◆ EXERCISE REQUIREMENTS:
Look through the data below, and copy each line that carries the word "submit".

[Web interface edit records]
┌──
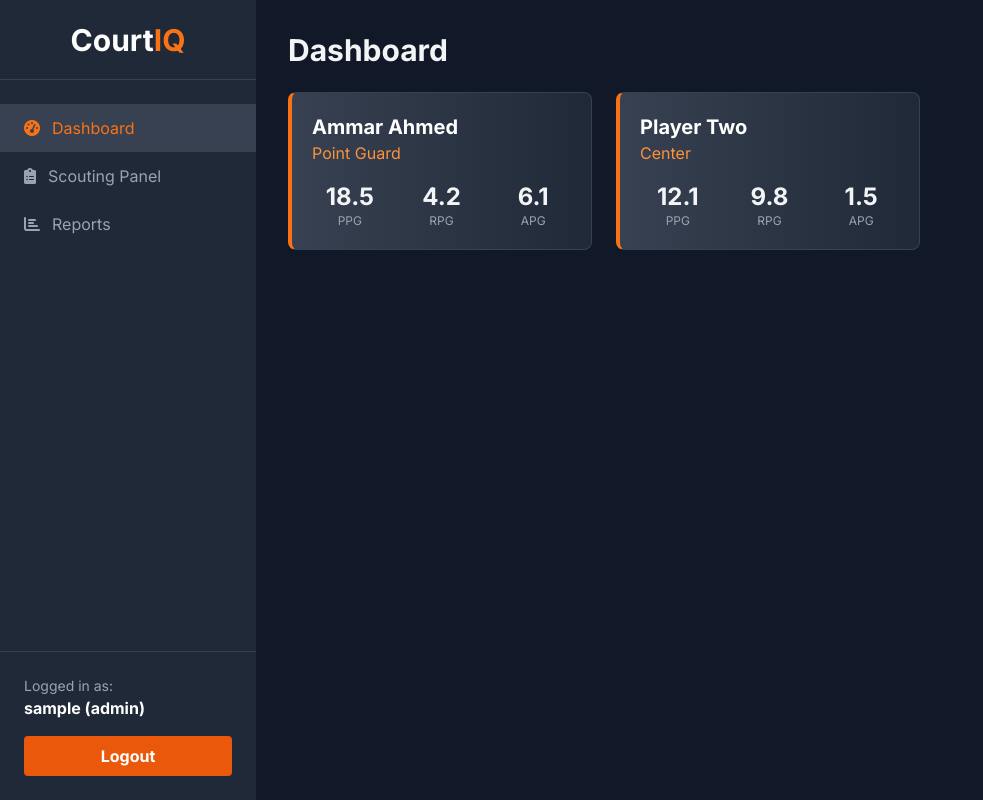
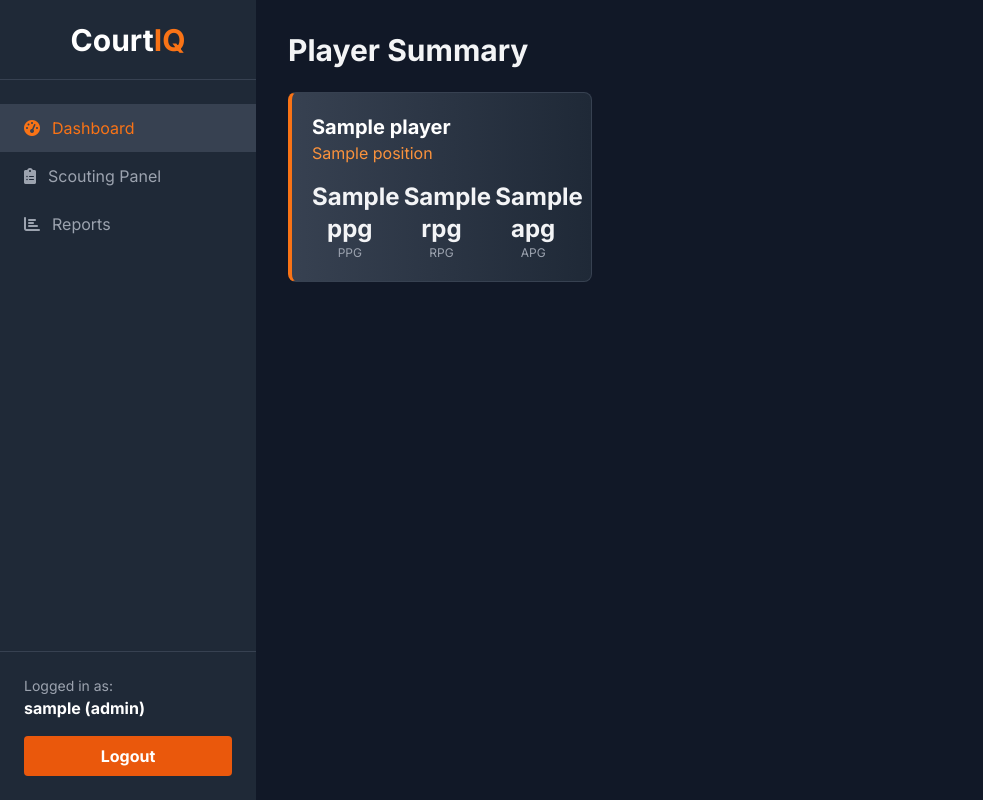
Before and after one commit to Omarelhaq-fi/courtiqpython, a Flask app: template templates/dashboard.html in a window 1280 px wide. Shown: the whole page, without its empty margins (0-983 px from the left). Run offline with Flask 3, Linux system fonts and the light colour scheme; the template is opened without the code that fills it: most values are stand-ins (such as "Sample title", 1, 10 or a date in 2020); some libraries are stand-ins or nearby versions.

Commit message:
Update dashboard.html

```diff
--- a/templates/dashboard.html
+++ b/templates/dashboard.html
@@ -70,46 +70,32 @@
     <main class="flex-1 p-8 overflow-y-auto">
         <!-- Dashboard Tab -->
         <div id="dashboard" class="tab-content">
-            <h2 class="text-3xl font-bold mb-6">Dashboard</h2>
+            <h2 class="text-3xl font-bold mb-6">Player Summary</h2>
             <div class="grid grid-cols-1 md:grid-cols-2 lg:grid-cols-3 gap-6">
-                <!-- Placeholder for Player Cards -->
+                {% if players %}
+                    {% for player in players %}
                     <div class="content-card rounded-lg p-5 player-summary-card">
-                    <h3 class="font-bold text-xl text-white">Ammar Ahmed</h3>
-                    <p class="text-orange-400">Point Guard</p>
+                        <h3 class="font-bold text-xl text-white">{{ player.name }}</h3>
+                        <p class="text-orange-400">{{ player.position or 'N/A' }}</p>
                         <div class="mt-4 grid grid-cols-3 gap-4 text-center">
                             <div>
-                            <p class="text-2xl font-bold">18.5</p>
+                                <p class="text-2xl font-bold">{{ player.ppg or '0.0' }}</p>
                                 <p class="text-xs text-gray-400">PPG</p>
                             </div>
                             <div>
-                            <p class="text-2xl font-bold">4.2</p>
+                                <p class="text-2xl font-bold">{{ player.rpg or '0.0' }}</p>
                                 <p class="text-xs text-gray-400">RPG</p>
                             </div>
                             <div>
-                            <p class="text-2xl font-bold">6.1</p>
+                                <p class="text-2xl font-bold">{{ player.apg or '0.0' }}</p>
                                 <p class="text-xs text-gray-400">APG</p>
                             </div>
                         </div>
                     </div>
-                <div class="content-card rounded-lg p-5 player-summary-card">
-                    <h3 class="font-bold text-xl text-white">Player Two</h3>
-                    <p class="text-orange-400">Center</p>
-                     <div class="mt-4 grid grid-cols-3 gap-4 text-center">
-                        <div>
-                            <p class="text-2xl font-bold">12.1</p>
-                            <p class="text-xs text-gray-400">PPG</p>
-                        </div>
-                        <div>
-                            <p class="text-2xl font-bold">9.8</p>
-                            <p class="text-xs text-gray-400">RPG</p>
-                        </div>
-                        <div>
-                            <p class="text-2xl font-bold">1.5</p>
-                            <p class="text-xs text-gray-400">APG</p>
-                        </div>
-                    </div>
-                </div>
-                <!-- Add more player summary cards here -->
+                    {% endfor %}
+                {% else %}
+                    <p class="text-gray-400">No players found. Add players from the Admin Panel.</p>
+                {% endif %}
             </div>
         </div>
 
@@ -142,10 +128,10 @@
                 <!-- Add Team -->
                 <div class="content-card rounded-lg p-6">
                     <h3 class="text-xl font-bold mb-4">Add New Team</h3>
-                    <form class="space-y-4">
+                    <form action="{{ url_for('add_team') }}" method="POST" class="space-y-4">
                         <div>
                             <label for="new-team-name" class="block text-sm font-medium text-gray-300">Team Name</label>
-                            <input type="text" id="new-team-name" class="mt-1 block w-full bg-gray-700 border border-gray-600 rounded-md p-2 focus:outline-none focus:ring-2 focus:ring-orange-500">
+                            <input type="text" id="new-team-name" name="team_name" required class="mt-1 block w-full bg-gray-700 border border-gray-600 rounded-md p-2 focus:outline-none focus:ring-2 focus:ring-orange-500">
                         </div>
                         <button type="submit" class="w-full bg-orange-600 hover:bg-orange-700 text-white font-bold py-2 px-4 rounded">Add Team</button>
                     </form>
@@ -153,17 +139,18 @@
                 <!-- Add Player -->
                 <div class="content-card rounded-lg p-6">
                     <h3 class="text-xl font-bold mb-4">Add New Player</h3>
-                    <form class="space-y-4">
+                    <form action="{{ url_for('add_player') }}" method="POST" class="space-y-4">
                          <div>
                             <label for="player-team" class="block text-sm font-medium text-gray-300">Select Team</label>
-                            <select id="player-team" class="mt-1 block w-full bg-gray-700 border border-gray-600 rounded-md p-2 focus:outline-none focus:ring-2 focus:ring-orange-500">
-                                <option>Team A</option>
-                                <option>Team B</option>
+                            <select id="player-team" name="team_id" required class="mt-1 block w-full bg-gray-700 border border-gray-600 rounded-md p-2 focus:outline-none focus:ring-2 focus:ring-orange-500">
+                                {% for team in teams %}
+                                <option value="{{ team.id }}">{{ team.name }}</option>
+                                {% endfor %}
                             </select>
                         </div>
                         <div>
                             <label for="new-player-name" class="block text-sm font-medium text-gray-300">Player Name</label>
-                            <input type="text" id="new-player-name" class="mt-1 block w-full bg-gray-700 border border-gray-600 rounded-md p-2 focus:outline-none focus:ring-2 focus:ring-orange-500">
+                            <input type="text" id="new-player-name" name="player_name" required class="mt-1 block w-full bg-gray-700 border border-gray-600 rounded-md p-2 focus:outline-none focus:ring-2 focus:ring-orange-500">
                         </div>
                         <button type="submit" class="w-full bg-orange-600 hover:bg-orange-700 text-white font-bold py-2 px-4 rounded">Add Player</button>
                     </form>
```
Lines whose indentation alone changed are shown as unchanged.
└──
◆ RESULT:
                         <button type="submit" class="w-full bg-orange-600 hover:bg-orange-700 text-white font-bold py-2 px-4 rounded">Add Team</button>
                         <button type="submit" class="w-full bg-orange-600 hover:bg-orange-700 text-white font-bold py-2 px-4 rounded">Add Player</button>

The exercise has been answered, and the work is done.